__PROBLEM TO SOLVE__: Copy each line of the records that includes "Widget".
(DATA EXTRACTS begins)
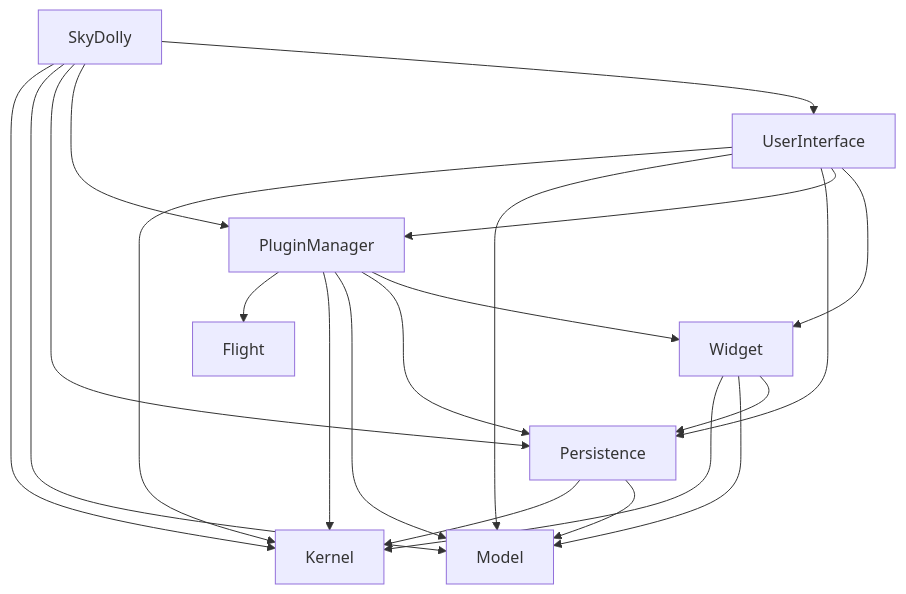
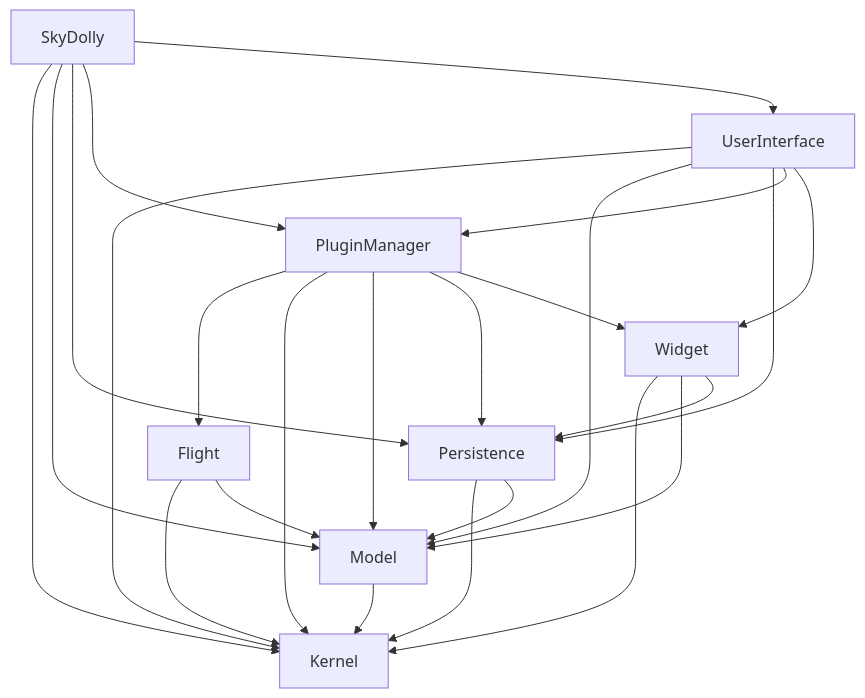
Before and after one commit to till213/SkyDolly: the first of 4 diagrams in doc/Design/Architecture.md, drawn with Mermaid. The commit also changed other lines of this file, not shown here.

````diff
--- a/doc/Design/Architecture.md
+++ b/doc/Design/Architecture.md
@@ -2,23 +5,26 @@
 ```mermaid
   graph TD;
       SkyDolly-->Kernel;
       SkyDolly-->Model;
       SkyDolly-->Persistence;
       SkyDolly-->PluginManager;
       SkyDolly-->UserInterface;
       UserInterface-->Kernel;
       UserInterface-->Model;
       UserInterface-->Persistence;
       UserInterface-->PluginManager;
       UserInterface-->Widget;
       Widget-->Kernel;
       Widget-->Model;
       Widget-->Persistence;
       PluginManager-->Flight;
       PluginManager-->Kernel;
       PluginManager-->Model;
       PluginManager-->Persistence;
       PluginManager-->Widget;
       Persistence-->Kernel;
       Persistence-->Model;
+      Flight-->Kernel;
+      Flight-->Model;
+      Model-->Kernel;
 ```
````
(DATA EXTRACTS ends)
__YOUR SOLUTION__:
       UserInterface-->Widget;
       Widget-->Kernel;
       Widget-->Model;
       Widget-->Persistence;
       PluginManager-->Widget;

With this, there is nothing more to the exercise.